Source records
———

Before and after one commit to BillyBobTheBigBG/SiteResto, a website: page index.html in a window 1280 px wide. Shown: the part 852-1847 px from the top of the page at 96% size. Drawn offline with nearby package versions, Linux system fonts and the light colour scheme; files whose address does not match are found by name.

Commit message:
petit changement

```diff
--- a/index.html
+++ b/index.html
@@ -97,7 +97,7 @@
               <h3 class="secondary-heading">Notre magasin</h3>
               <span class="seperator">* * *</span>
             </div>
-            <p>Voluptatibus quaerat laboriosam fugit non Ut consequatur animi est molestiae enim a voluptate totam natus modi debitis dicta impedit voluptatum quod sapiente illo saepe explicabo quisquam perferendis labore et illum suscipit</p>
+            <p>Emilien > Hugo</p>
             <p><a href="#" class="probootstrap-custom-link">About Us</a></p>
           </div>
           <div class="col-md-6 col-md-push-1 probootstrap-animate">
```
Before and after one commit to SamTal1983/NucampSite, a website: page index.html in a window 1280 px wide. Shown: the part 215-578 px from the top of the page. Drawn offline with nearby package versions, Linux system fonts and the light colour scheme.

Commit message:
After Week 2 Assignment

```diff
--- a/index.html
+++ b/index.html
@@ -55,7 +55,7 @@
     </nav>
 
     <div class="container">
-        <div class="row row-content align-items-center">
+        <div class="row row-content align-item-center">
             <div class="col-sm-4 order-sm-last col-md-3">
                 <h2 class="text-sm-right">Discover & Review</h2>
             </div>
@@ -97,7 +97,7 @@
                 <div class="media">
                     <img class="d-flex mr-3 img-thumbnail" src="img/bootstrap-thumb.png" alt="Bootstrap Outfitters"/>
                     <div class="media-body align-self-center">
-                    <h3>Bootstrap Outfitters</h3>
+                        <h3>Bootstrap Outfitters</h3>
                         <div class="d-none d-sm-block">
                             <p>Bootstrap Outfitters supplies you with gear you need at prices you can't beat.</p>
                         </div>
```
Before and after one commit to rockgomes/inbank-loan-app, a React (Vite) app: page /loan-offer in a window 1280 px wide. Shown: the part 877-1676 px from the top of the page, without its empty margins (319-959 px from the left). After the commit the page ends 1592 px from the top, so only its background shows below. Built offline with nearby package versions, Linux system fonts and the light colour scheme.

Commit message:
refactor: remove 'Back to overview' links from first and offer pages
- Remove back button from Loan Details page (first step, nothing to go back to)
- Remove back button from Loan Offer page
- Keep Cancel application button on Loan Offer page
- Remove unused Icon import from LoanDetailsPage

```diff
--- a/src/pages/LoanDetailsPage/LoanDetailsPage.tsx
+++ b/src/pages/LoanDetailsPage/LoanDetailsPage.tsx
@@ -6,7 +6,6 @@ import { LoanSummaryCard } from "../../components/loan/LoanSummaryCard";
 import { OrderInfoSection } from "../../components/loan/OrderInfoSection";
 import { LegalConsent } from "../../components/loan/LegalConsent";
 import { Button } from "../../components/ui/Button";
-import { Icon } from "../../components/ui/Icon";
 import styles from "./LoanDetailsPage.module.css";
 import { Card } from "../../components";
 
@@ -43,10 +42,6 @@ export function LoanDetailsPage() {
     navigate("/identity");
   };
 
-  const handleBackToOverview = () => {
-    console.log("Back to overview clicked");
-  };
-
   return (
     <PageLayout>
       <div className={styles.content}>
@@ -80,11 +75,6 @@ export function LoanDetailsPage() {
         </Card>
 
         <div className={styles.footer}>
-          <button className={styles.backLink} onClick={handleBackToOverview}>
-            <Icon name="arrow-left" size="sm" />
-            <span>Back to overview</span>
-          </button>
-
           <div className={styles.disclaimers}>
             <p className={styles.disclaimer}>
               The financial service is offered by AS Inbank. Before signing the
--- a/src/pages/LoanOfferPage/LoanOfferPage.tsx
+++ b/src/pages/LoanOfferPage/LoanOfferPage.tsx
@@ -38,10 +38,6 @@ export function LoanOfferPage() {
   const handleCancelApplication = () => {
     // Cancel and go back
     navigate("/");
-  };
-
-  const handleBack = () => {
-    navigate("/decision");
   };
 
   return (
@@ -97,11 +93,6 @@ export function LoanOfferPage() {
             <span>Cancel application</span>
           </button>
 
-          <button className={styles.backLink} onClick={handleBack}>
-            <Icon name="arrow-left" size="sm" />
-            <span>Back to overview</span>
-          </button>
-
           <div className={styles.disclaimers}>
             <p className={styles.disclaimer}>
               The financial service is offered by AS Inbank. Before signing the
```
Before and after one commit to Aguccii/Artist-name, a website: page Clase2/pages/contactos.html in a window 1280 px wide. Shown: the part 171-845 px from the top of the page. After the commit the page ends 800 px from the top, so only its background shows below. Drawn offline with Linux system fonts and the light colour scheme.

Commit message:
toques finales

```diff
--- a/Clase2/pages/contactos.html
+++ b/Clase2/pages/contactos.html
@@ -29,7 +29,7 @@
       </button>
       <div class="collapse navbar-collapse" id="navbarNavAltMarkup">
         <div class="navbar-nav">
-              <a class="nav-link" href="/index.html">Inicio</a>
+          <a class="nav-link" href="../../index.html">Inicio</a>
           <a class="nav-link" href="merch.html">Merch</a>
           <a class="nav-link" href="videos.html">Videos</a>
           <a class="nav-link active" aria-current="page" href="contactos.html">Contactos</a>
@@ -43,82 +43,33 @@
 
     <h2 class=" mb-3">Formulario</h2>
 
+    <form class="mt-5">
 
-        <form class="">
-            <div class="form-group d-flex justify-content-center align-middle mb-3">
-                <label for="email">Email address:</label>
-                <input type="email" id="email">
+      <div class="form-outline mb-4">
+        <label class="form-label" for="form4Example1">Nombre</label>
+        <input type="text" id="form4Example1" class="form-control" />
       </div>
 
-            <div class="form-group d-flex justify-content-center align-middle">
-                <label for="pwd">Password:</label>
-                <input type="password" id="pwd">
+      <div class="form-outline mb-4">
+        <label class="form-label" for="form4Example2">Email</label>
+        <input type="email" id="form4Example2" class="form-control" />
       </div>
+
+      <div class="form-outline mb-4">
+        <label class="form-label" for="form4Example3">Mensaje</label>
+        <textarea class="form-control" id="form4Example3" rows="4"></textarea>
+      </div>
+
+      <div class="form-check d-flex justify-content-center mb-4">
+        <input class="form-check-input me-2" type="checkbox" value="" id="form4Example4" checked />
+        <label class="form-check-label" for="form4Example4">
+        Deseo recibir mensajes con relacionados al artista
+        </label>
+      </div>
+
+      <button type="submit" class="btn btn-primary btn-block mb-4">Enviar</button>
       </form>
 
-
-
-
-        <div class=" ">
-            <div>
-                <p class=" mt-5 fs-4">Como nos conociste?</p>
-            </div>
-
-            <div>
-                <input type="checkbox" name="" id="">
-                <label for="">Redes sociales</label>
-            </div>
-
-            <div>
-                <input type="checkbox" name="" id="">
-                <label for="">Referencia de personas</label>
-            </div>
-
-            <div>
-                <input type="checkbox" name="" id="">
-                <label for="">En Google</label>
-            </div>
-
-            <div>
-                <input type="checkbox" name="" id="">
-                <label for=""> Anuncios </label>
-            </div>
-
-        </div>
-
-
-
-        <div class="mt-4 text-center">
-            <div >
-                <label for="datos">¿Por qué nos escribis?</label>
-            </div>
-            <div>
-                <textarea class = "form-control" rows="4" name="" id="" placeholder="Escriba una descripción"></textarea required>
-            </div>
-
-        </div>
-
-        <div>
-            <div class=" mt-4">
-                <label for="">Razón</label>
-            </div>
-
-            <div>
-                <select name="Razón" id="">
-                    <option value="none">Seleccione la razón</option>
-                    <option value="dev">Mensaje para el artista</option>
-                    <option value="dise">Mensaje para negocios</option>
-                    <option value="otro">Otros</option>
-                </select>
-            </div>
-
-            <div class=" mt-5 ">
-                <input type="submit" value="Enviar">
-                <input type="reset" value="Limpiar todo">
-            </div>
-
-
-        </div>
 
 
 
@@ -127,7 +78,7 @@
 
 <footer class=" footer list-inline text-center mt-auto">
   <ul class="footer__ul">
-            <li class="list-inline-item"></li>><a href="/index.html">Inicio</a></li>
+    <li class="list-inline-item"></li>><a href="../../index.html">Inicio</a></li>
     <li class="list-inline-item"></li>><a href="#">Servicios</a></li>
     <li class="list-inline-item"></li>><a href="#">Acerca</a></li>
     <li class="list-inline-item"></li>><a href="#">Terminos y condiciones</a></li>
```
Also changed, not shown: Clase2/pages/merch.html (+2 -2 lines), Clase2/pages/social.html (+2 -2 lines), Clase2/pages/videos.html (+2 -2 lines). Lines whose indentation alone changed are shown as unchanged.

———

§ **The problem**
Check each line above for the word "handleBackToOverview" and copy every line that has it.

§ **Completed task**
-  const handleBackToOverview = () => {
-          <button className={styles.backLink} onClick={handleBackToOverview}>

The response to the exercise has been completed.